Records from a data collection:

++++++

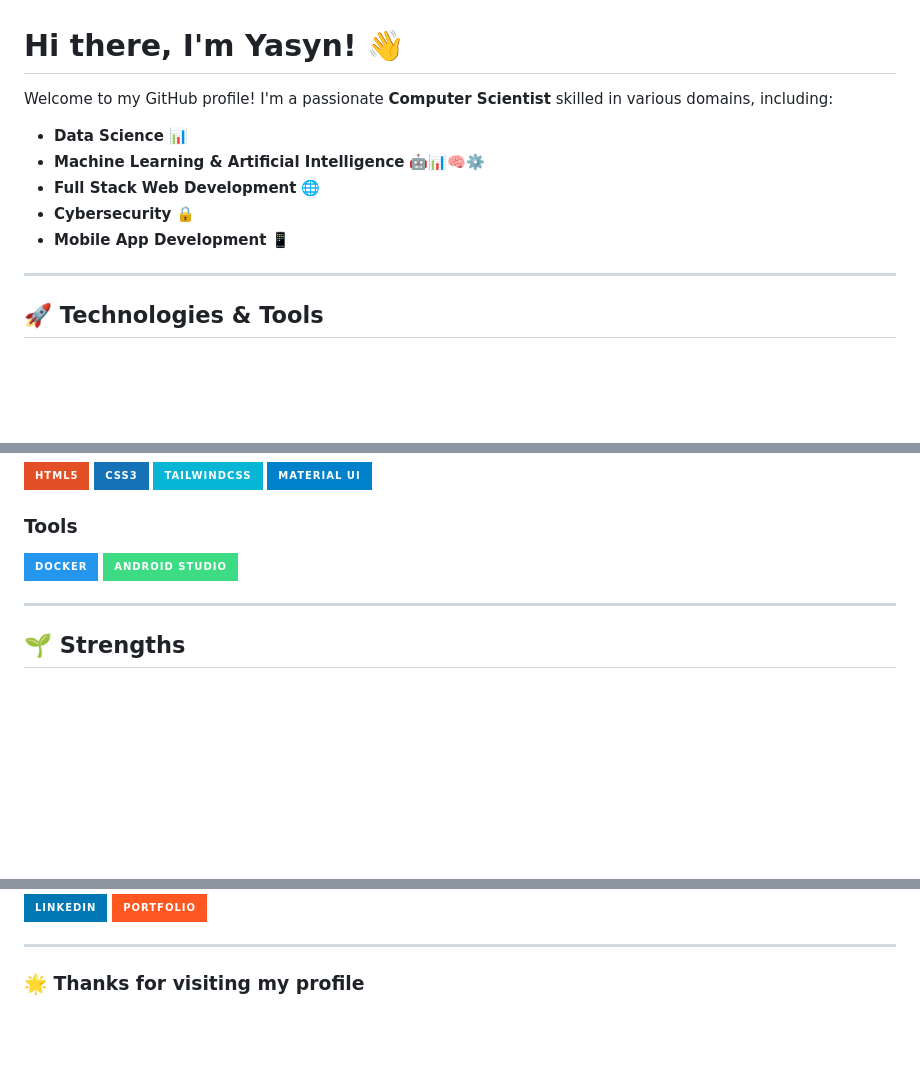
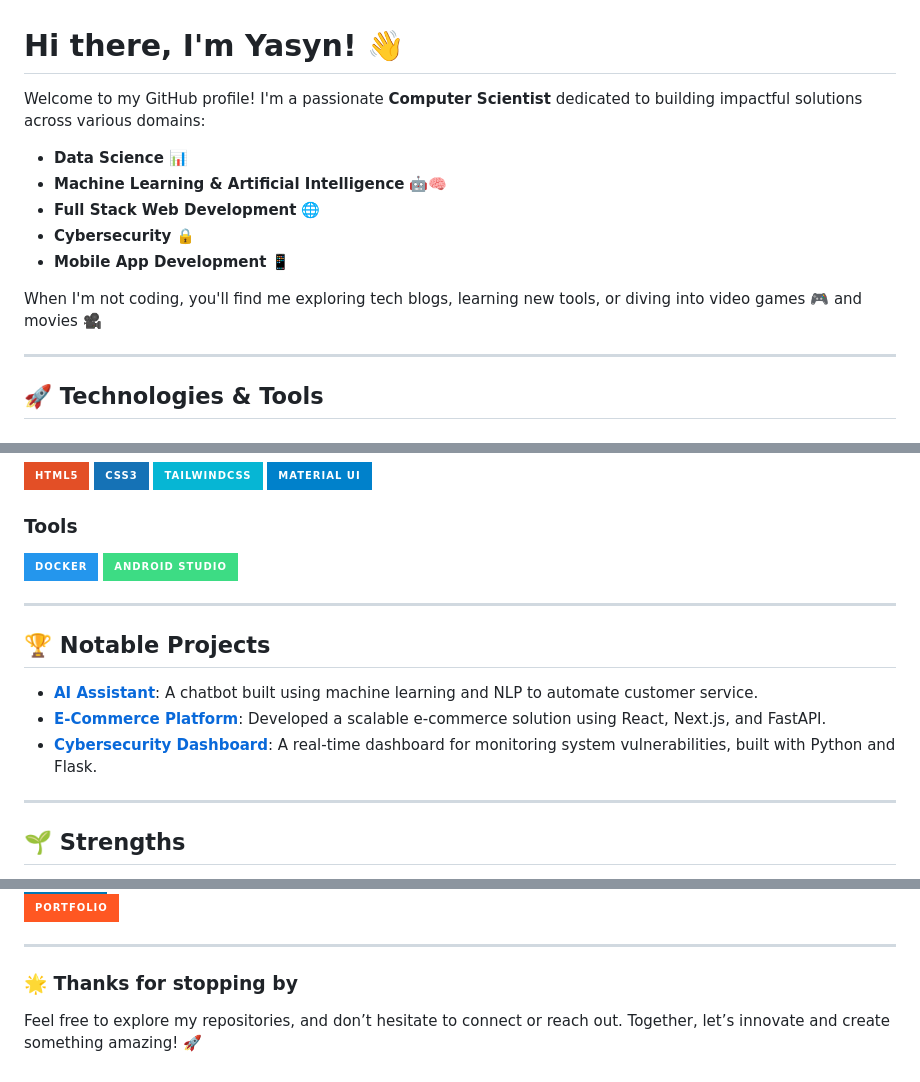
Before and after one commit to wyasyn/wyasyn, a Markdown page: README.md, 3 parts joined by grey strips. Rendered like a GitHub page; badges without logos; blank space fills up the shorter version.

```diff
--- a/README.md
+++ b/README.md
@@ -1,12 +1,14 @@
 # Hi there, I'm Yasyn! 👋
 
-Welcome to my GitHub profile! I'm a passionate **Computer Scientist** skilled in various domains, including:
+Welcome to my GitHub profile! I'm a passionate **Computer Scientist** dedicated to building impactful solutions across various domains:
 
 - **Data Science** 📊
-- **Machine Learning & Artificial Intelligence** 🤖📊🧠⚙️
+- **Machine Learning & Artificial Intelligence** 🤖🧠
 - **Full Stack Web Development** 🌐
 - **Cybersecurity** 🔒
 - **Mobile App Development** 📱
+
+When I'm not coding, you'll find me exploring tech blogs, learning new tools, or diving into video games 🎮 and movies 🎥
 
 ---
 
@@ -48,6 +50,14 @@ Welcome to my GitHub profile! I'm a passionate **Computer Scientist** skilled in
 
 ---
 
+## 🏆 Notable Projects
+
+- **[AI Assistant](https://euphonious-caramel-0d06dc.netlify.app/)**: A chatbot built using machine learning and NLP to automate customer service.
+- **[E-Commerce Platform](https://furnish-store.netlify.app/)**: Developed a scalable e-commerce solution using React, Next.js, and FastAPI.
+- **[Cybersecurity Dashboard](https://rest-countries-one-blond.vercel.app/)**: A real-time dashboard for monitoring system vulnerabilities, built with Python and Flask.
+
+---
+
 ## 🌱 Strengths
 
 - 🚀 **Fast Learner**: Always eager to dive into new technologies and domains.
@@ -69,4 +79,6 @@ Welcome to my GitHub profile! I'm a passionate **Computer Scientist** skilled in
 
 ---
 
-### 🌟 Thanks for visiting my profile
+### 🌟 Thanks for stopping by
+
+Feel free to explore my repositories, and don’t hesitate to connect or reach out. Together, let’s innovate and create something amazing! 🚀
```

++++++

TASK STATEMENT:
Give the entries above again word for word, without any pictures.

TASK ANSWER:
Before and after one commit to wyasyn/wyasyn, a Markdown page: README.md, 3 parts joined by grey strips. Rendered like a GitHub page; badges without logos; blank space fills up the shorter version.

```diff
--- a/README.md
+++ b/README.md
@@ -1,12 +1,14 @@
 # Hi there, I'm Yasyn! 👋
 
-Welcome to my GitHub profile! I'm a passionate **Computer Scientist** skilled in various domains, including:
+Welcome to my GitHub profile! I'm a passionate **Computer Scientist** dedicated to building impactful solutions across various domains:
 
 - **Data Science** 📊
-- **Machine Learning & Artificial Intelligence** 🤖📊🧠⚙️
+- **Machine Learning & Artificial Intelligence** 🤖🧠
 - **Full Stack Web Development** 🌐
 - **Cybersecurity** 🔒
 - **Mobile App Development** 📱
+
+When I'm not coding, you'll find me exploring tech blogs, learning new tools, or diving into video games 🎮 and movies 🎥
 
 ---
 
@@ -48,6 +50,14 @@ Welcome to my GitHub profile! I'm a passionate **Computer Scientist** skilled in
 
 ---
 
+## 🏆 Notable Projects
+
+- **[AI Assistant](https://euphonious-caramel-0d06dc.netlify.app/)**: A chatbot built using machine learning and NLP to automate customer service.
+- **[E-Commerce Platform](https://furnish-store.netlify.app/)**: Developed a scalable e-commerce solution using React, Next.js, and FastAPI.
+- **[Cybersecurity Dashboard](https://rest-countries-one-blond.vercel.app/)**: A real-time dashboard for monitoring system vulnerabilities, built with Python and Flask.
+
+---
+
 ## 🌱 Strengths
 
 - 🚀 **Fast Learner**: Always eager to dive into new technologies and domains.
@@ -69,4 +79,6 @@ Welcome to my GitHub profile! I'm a passionate **Computer Scientist** skilled in
 
 ---
 
-### 🌟 Thanks for visiting my profile
+### 🌟 Thanks for stopping by
+
+Feel free to explore my repositories, and don’t hesitate to connect or reach out. Together, let’s innovate and create something amazing! 🚀
```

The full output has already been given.